Conversely, if Serbia misses this opportunity to leverage its political capital with regard to its handling of the refugee crisis, the nationalist-liberational discourse will continue to gain momentum by selling the crisis as another instance of abuse by the West. Serbs are already frustrated with changing conditions regarding EU accession, and lack of support on the part of Europe could push the Serbs away. This is a security risk in multiple sectors, both for Serbia and the EU. If Serbia is forced to face this risk alone, it will potentially seek resolutions eastward, (and already-degraded hopes for a re-emergence of positive OSCE influence might be undermined). According to the Serbian President, Tomislav Nikolić, “Serbia cannot resolve this issue, and Serbia is not the migrants’ final destination, but only a transit country…that the migrants do not want to stay in Serbia because the country does not have enough jobs even for the people who were born in it… [t]he EU has now been put to the test.” The Serbian Prime Minister, Aleksandar Vučić, has echoed a similar tone, hinting at relations with the East: “We seek to join the EU, to achieve its standards, but also to preserve our good relations with Russia…”
What About Serbia?
So, again, what about Serbia? The specific answer remains to be seen. Europe has spent the post-WWII years securitizing in order to protect its sovereignty and its values, but this institutionalized security culture has now collided head-on with those values, leaving a desecuritized Serbia in a unique position. There is no question that this crisis represents a potential watershed event with regard to Serbia’s political future, both domestically and internationally, but at a tertiary level, this delicate situation represents a significant turning point for European security policy. Even President Obama and President Putin have recognized this at the UN General Assembly, highlighting Serbia’s position and importance. When thought of this way, the consequences for Serbia take on a greater level of significance.
MAJ Michael Anderson is a U.S. Army Armor Officer with extensive combat and humanitarian experience with the 82nd Airborne Division’s RSTA units and a 2013 Olmsted Scholar in Belgrade, Serbia. He received his B.S. in Electrical Engineering from USMA in 2004 and his M.A. in International Security from University of Belgrade, Serbia in 2015. The views expressed here are his own and not those of the US Army or the George and Carol Olmsted Foundation.
 “Securitizing,” in the non-financial sense, is to frame an issue as an existential threat to some highly-coveted referent object. Securitzations occur throughout a linked series of sectors, including social, economic, and military. In the case of immigration, the referent object is usually cultural identity or economic stability. See Security: A New Framework for Analysis (1997) by Buzan, Wæver, and de Wilde.
Also, this article will not delve into the Iraqi or Syrian power vacuums or their causes – that merits a separate analysis.
 The ESDI has evolved as a way for Europe to decisively intervene internationally without NATO, and is now known as the Common Security and Defense Policy (CSDP).

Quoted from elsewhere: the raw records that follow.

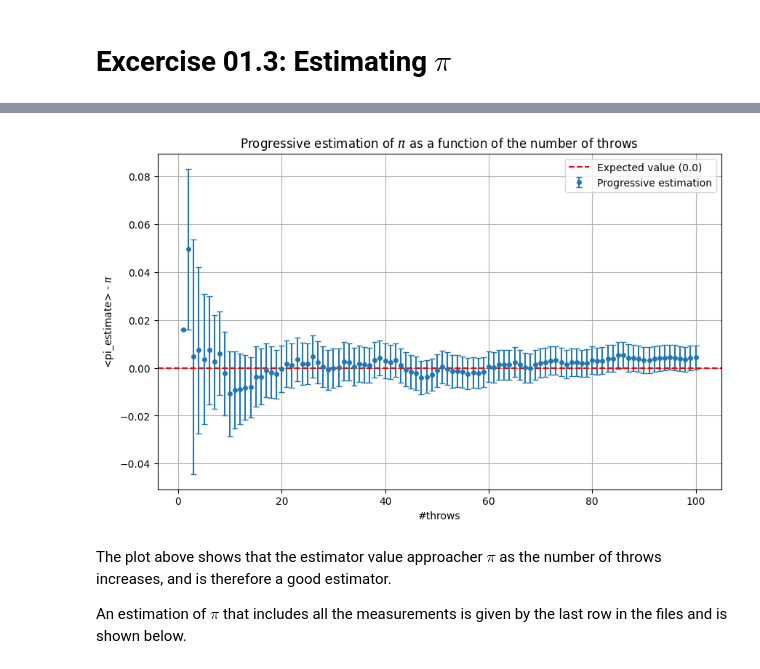
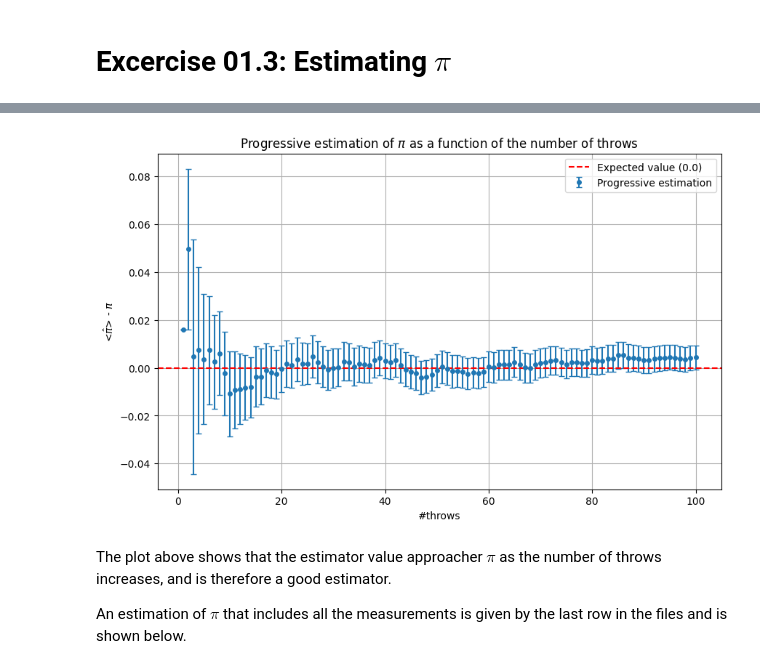
Before and after one commit to giuliagogna/NumericalSimulationLaboratory, a Jupyter notebook: Lab01/analysis1.ipynb, the cells around one changed output, grey strips where cells are left out. Saved outputs shown, nothing was run; the diff lists cells and outputs as text; code cells hidden in the pictures.

```diff
--- a/Lab01/analysis1.ipynb
+++ b/Lab01/analysis1.ipynb
@@ -291,18 +296,18 @@ The estimation of $\pi$ and its statistical uncertainty are evaluated for each b
 # %%
 throws, blocks, pi_values, errs = np.loadtxt(file_path+"01_3_pi_estimate.dat", unpack=True)
 
 plt.figure(figsize=(10, 6))
 
 plt.errorbar(blocks, pi_values - np.pi, yerr=errs, label = 'Progressive estimation', fmt='o', markersize=4, capsize=3)
 plt.axhline(0, color='red', linestyle='--', label='Expected value (0.0)')
 plt.xlabel('#throws')
-plt.ylabel('<pi_estimate> - $\pi$')
+plt.ylabel('<$\hat{\pi}$> - $\pi$')
 plt.title('Progressive estimation of $\pi$ as a function of the number of throws')
 plt.grid(True)
 plt.legend()
 plt.show()
 # %% [output]
-[figure, old version]
+[figure, new version]
 # %% [markdown]
 The plot above shows that the estimator value approacher $\pi$ as the number of throws increases, and is therefore a good estimator.
 
```
Also changed, not shown: parts of 1 cell of this notebook, 1 other file.
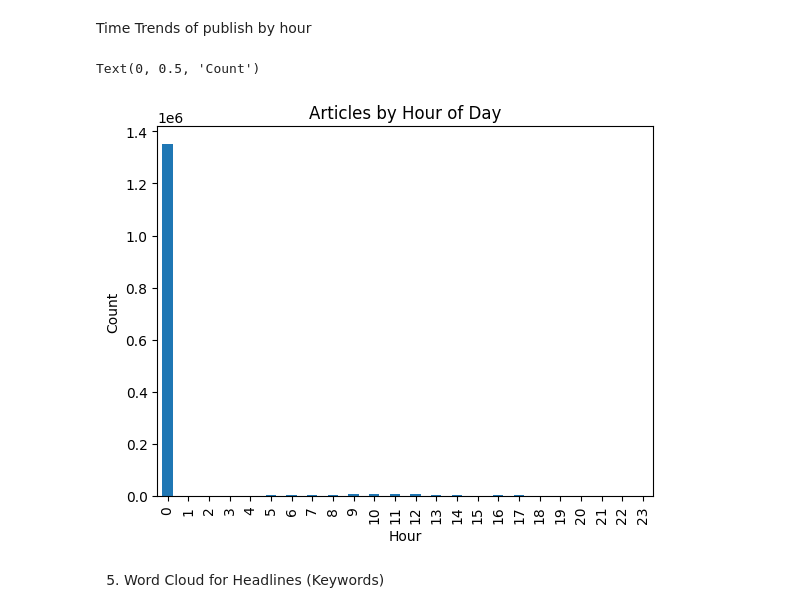
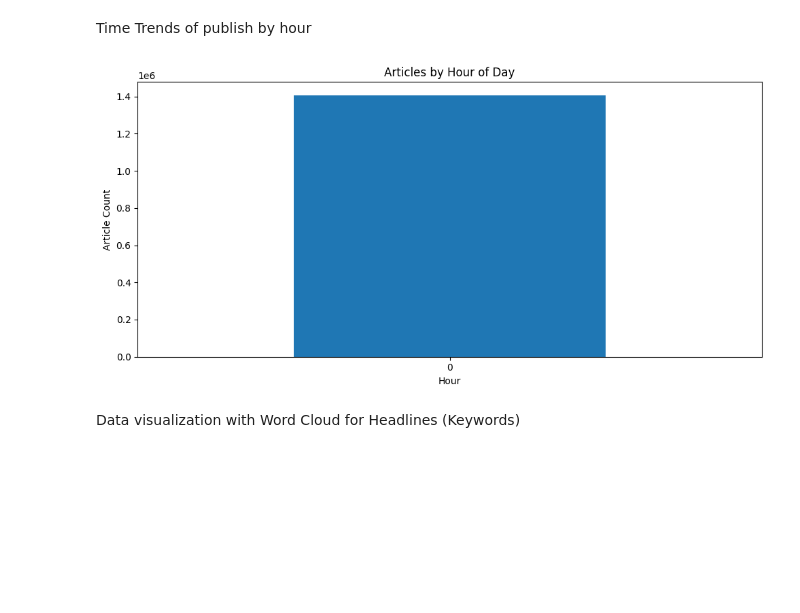
Before and after one commit to tnsay/week1StockPriceDataAnalysis, a Jupyter notebook: notebooks/eda_analysis.ipynb, the cells around one changed output. Cells and saved outputs as stored; diff of their text form; code cells hidden in the pictures; blank space fills up the shorter version.

```diff
--- a/notebooks/eda_analysis.ipynb
+++ b/notebooks/eda_analysis.ipynb
@@ -5,11 +5,16 @@ import pandas as pd
 import matplotlib.pyplot as plt
 from datetime import datetime
 
+from textblob import TextBlob
+import os
+
+# Load news data
 df = pd.read_csv('../data/raw_analyst_ratings.csv')
 
-#droping nameless index column
+# Drop unnamed index column if exists
 df.drop(columns=['Unnamed: 0'], inplace=True, errors='ignore')
 
+# Function to remove timezone info from datetime objects
 def remove_timezone(x):
     if isinstance(x, pd.Timestamp) and x.tzinfo is not None:
         return x.tz_convert(None)
@@ -17,15 +22,13 @@ def remove_timezone(x):
         return x.replace(tzinfo=None)
     return x
 
+# Parse and clean date column
 df['date'] = pd.to_datetime(df['date'], format='mixed', errors='coerce')
 df.dropna(subset=['date'], inplace=True)
 df['date'] = df['date'].apply(remove_timezone)
 
-# Set date as index and sort
-df.set_index('date', inplace=True)
-df.sort_index(inplace=True)
-print(df.columns)
-print(df.index)
+news_df = df.copy()
 
-df.head(1)
+print(news_df.head(3).to_string())
+print("Columns:", news_df.columns.tolist())
 # %% [output]
@@ -47,0 +42,9 @@ DatetimeIndex(['2009-02-14 00:00:00', '2009-04-27 00:00:00',
+# %%
+news_df['date'] = pd.to_datetime(news_df['date'], errors='coerce')
+news_df.dropna(subset=['date'], inplace=True)
+news_df.set_index('date', inplace=True)
+news_df.index = news_df.index.normalize()
+
+# confirm the index
+print("Index Info:", news_df.index)
+print(news_df.head(3).to_string())
@@ -90,15 +107,17 @@ Text(0, 0.5, 'Article Count')
 # %% [markdown]
 Time Trends of publish by hour
 # %%
-df['hour'] = df.index.hour
-df.groupby('hour').size().plot(kind='bar', title='Articles by Hour of Day')
+news_df['hour'] = news_df.index.hour
+news_df.groupby('hour').size().plot(kind='bar', title='Articles by Hour of Day', figsize=(10, 5))
 plt.xlabel('Hour')
-plt.ylabel('Count')
+plt.ylabel('Article Count')
+plt.xticks(rotation=0)
+plt.tight_layout()
+plt.show()
 # %% [output]
-Text(0, 0.5, 'Count')
-[figure, old version]
+[figure, new version]
 # %% [markdown]
-5. Word Cloud for Headlines (Keywords)
+Data visualization with Word Cloud for Headlines (Keywords)
 # %%
 from nltk.corpus import stopwords
 from wordcloud import WordCloud
```
Also changed, not shown: parts of 15 cells of this notebook, 1 other file.
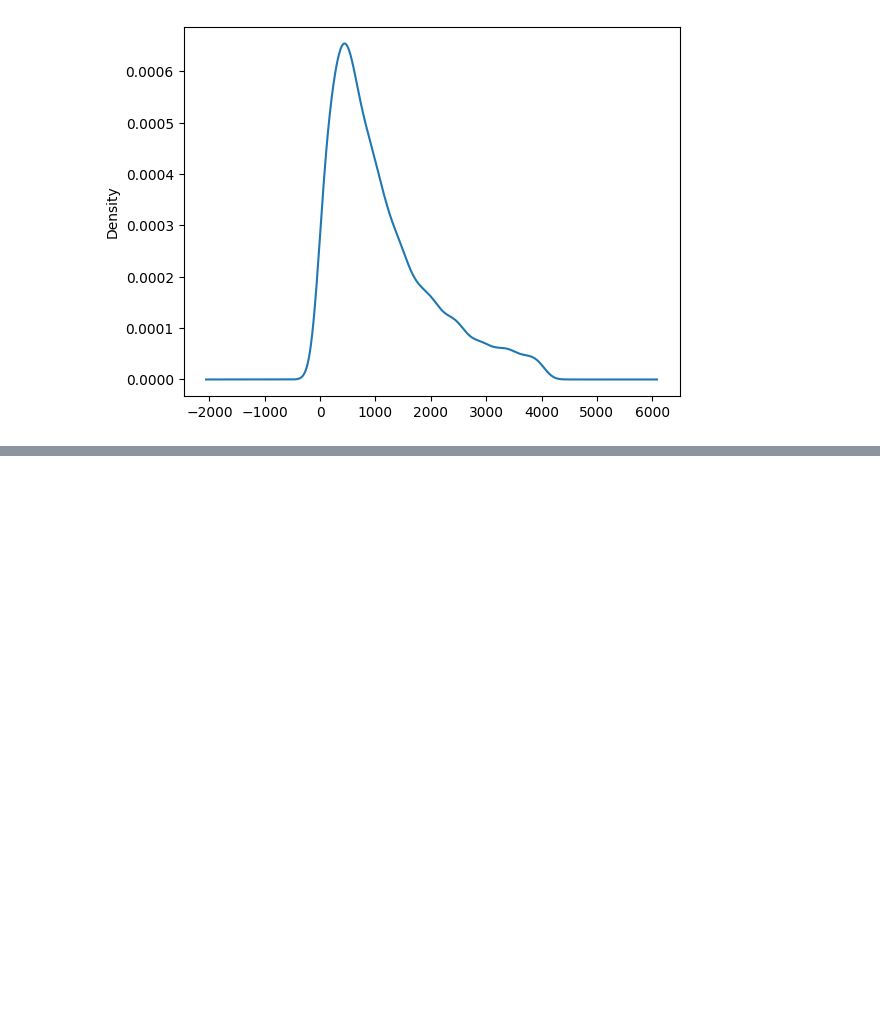
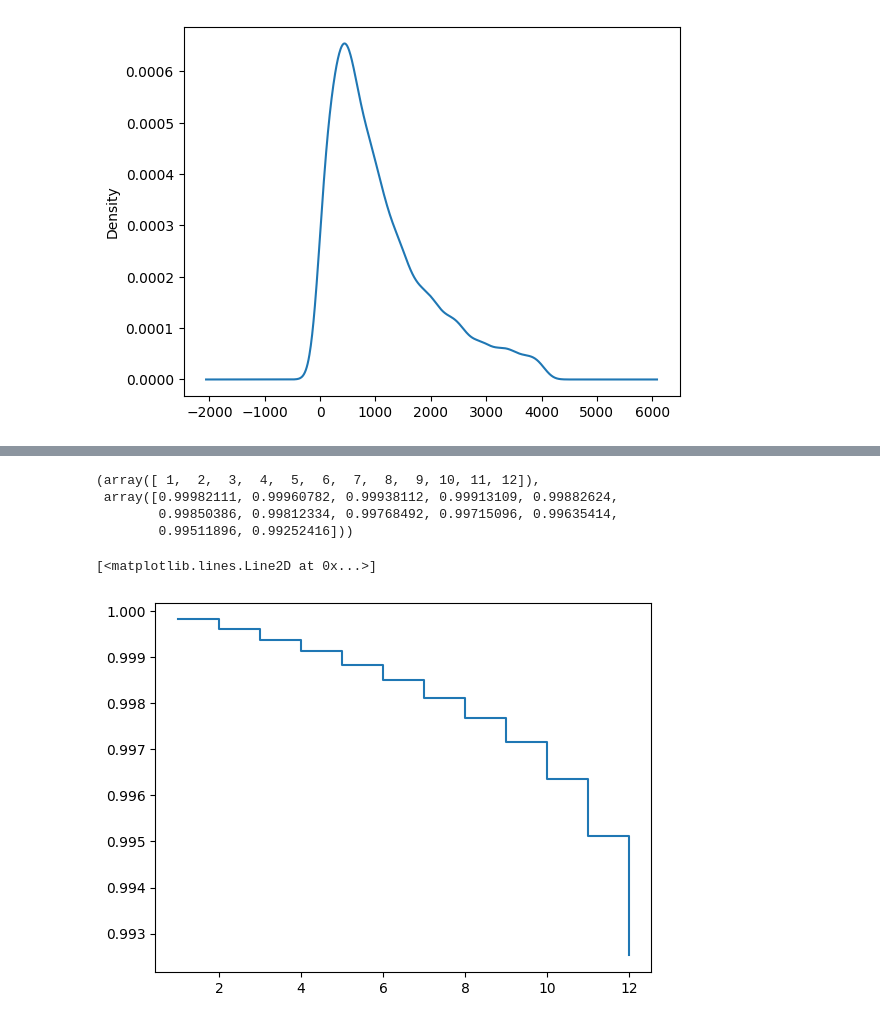
Before and after one commit to yaswant2403/datathon2023, a Jupyter notebook: basic_analysis.ipynb, the cells around one changed output, grey strips where cells are left out. Drawn from its saved outputs; the diff is of its cells as text; code cells hidden in the pictures; blank space fills up the shorter version.

```diff
--- a/basic_analysis.ipynb
+++ b/basic_analysis.ipynb
@@ -109,0 +215,19 @@ valid["principal_amt_chrg_off"].plot.density()
+# %%
+scores = [(581,600),(721,740),(761,850),(661,680),(601,620), (701,720), (621,640), (561,580), (641,660), (741,760), (681,700),(560,300)]
+medians = [(tup[0] + tup[1])/2 for tup in scores]
+ranges = { }
+for mid in medians:
+    fico_range = scores[medians.index(mid)]
+    if (fico_range[0] == 560):
+        ranges['<= 560'] = mid
+    elif (fico_range[0] == 761):
+        ranges['761+'] = mid
+    else:
+        key = str(fico_range[0]) + '-' + str(fico_range[1])
+        ranges[key] = mid
+ranges['Exception'] = 0
+ranges['Missing'] = 0
+df2 = df.replace({"bank_fico_buckets_20": ranges})
+# %%
+df2 = df2[df2["bank_fico_buckets_20"] != 0]
+df2["bank_fico_buckets_20"].unique()
@@ -109,0 +237,4 @@ valid["principal_amt_chrg_off"].plot.density()
+# %%
+df_2019 = df2[df2["mth_code"] > 201900]
+df_2019["mth_adj"] = df2["mth_code"] - 201900
+df_2019
@@ -109,0 +260,13 @@ valid["principal_amt_chrg_off"].plot.density()
+# %%
+time, survival_prob = kaplan_meier_estimator(df_2019["charge_off"].astype(bool), df_2019["mth_adj"])
+time, survival_prob
+# %% [output]
+(array([ 1,  2,  3,  4,  5,  6,  7,  8,  9, 10, 11, 12]),
+ array([0.99982111, 0.99960782, 0.99938112, 0.99913109, 0.99882624,
+        0.99850386, 0.99812334, 0.99768492, 0.99715096, 0.99635414,
+        0.99511896, 0.99252416]))
+# %%
+plt.step(time, survival_prob, where="post")
+# %% [output]
+[<matplotlib.lines.Line2D at 0x...>]
+[figure, added]
```
Also changed, not shown: parts of 14 cells of this notebook.
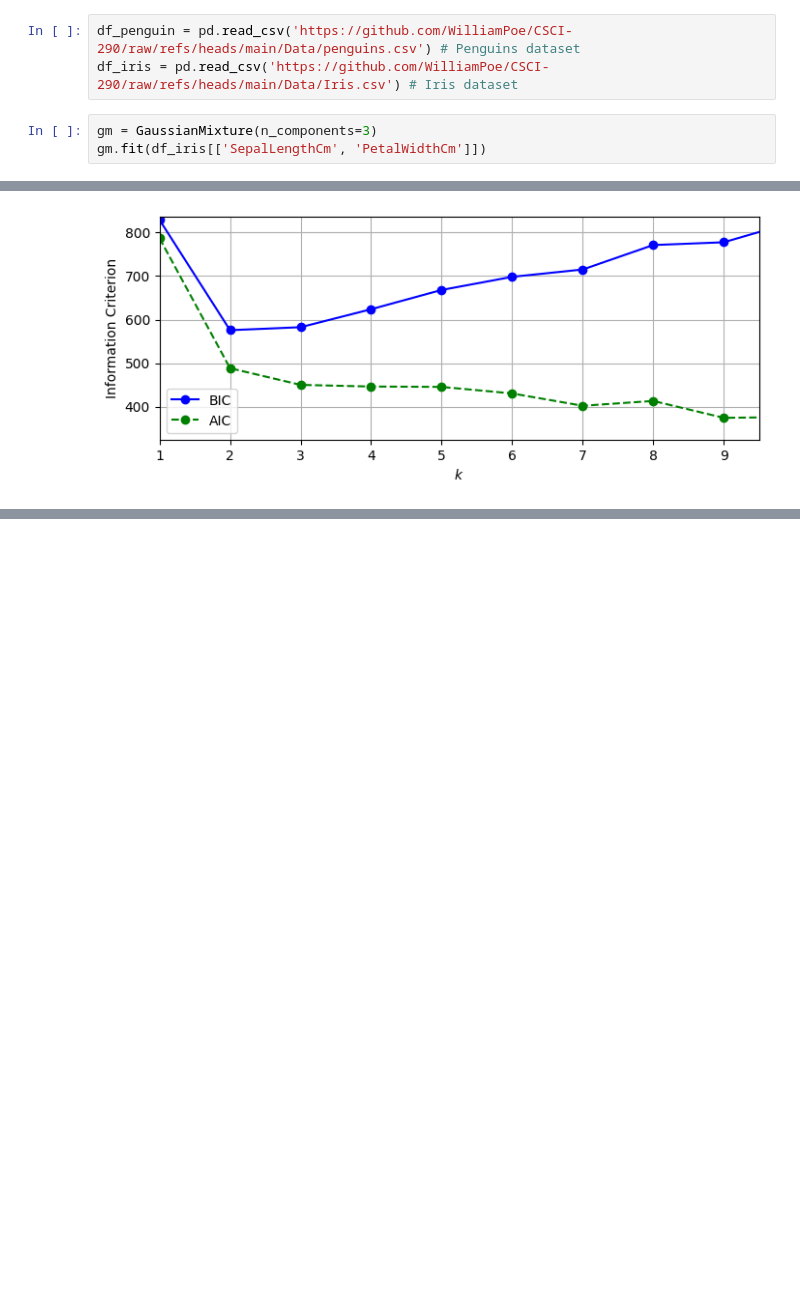
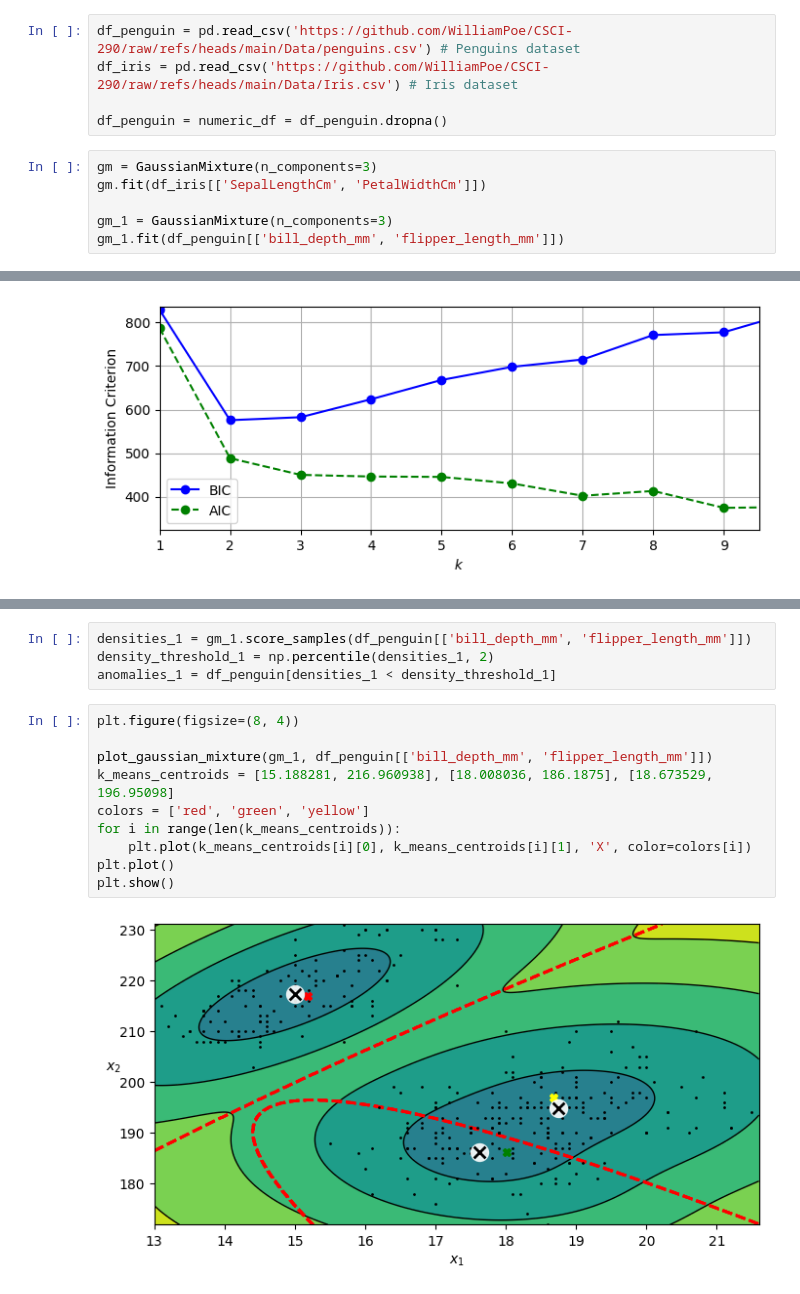
Before and after one commit to WilliamPoe/CSCI-290, a Jupyter notebook: notebooks/Gaussian_Mixtures.ipynb, the cells around one changed output, grey strips where cells are left out. Saved outputs shown, nothing was run; the diff lists cells and outputs as text; blank space fills up the shorter version.

```diff
--- a/notebooks/Gaussian_Mixtures.ipynb
+++ b/notebooks/Gaussian_Mixtures.ipynb
@@ -9,8 +11,13 @@ from matplotlib.colors import LogNorm
 # %%
 df_penguin = pd.read_csv('https://github.com/WilliamPoe/CSCI-290/raw/refs/heads/main/Data/penguins.csv') # Penguins dataset
 df_iris = pd.read_csv('https://github.com/WilliamPoe/CSCI-290/raw/refs/heads/main/Data/Iris.csv') # Iris dataset
+
+df_penguin = numeric_df = df_penguin.dropna()
 # %%
 gm = GaussianMixture(n_components=3)
 gm.fit(df_iris[['SepalLengthCm', 'PetalWidthCm']])
+
+gm_1 = GaussianMixture(n_components=3)
+gm_1.fit(df_penguin[['bill_depth_mm', 'flipper_length_mm']])
 # %% [output]
 GaussianMixture(n_components=3)
@@ -182,0 +299,16 @@ plt.show()
+# %%
+densities_1 = gm_1.score_samples(df_penguin[['bill_depth_mm', 'flipper_length_mm']])
+density_threshold_1 = np.percentile(densities_1, 2)
+anomalies_1 = df_penguin[densities_1 < density_threshold_1]
+# %%
+plt.figure(figsize=(8, 4))
+
+plot_gaussian_mixture(gm_1, df_penguin[['bill_depth_mm', 'flipper_length_mm']])
+k_means_centroids = [15.188281, 216.960938], [18.008036, 186.1875], [18.673529, 196.95098]
+colors = ['red', 'green', 'yellow']
+for i in range(len(k_means_centroids)):
+    plt.plot(k_means_centroids[i][0], k_means_centroids[i][1], 'X', color=colors[i])
+plt.plot()
+plt.show()
+# %% [output]
+[figure, added]
```
Also changed, not shown: parts of 18 cells of this notebook.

 Ejdus, “Serbia, Culture, and Identity,” 47. Originally, the nationalist-liberational discourse is a product of the 500-year struggle to free Serbia from occupation and imperialism. More recently, it has asserted general disdain through polemics against the EU, NATO, the West, and the US. On the other hand, the civil-democratic discourse in Serbia is newer, rooted in political freedoms, respect for human rights, democratic values, and shared identity with Europe.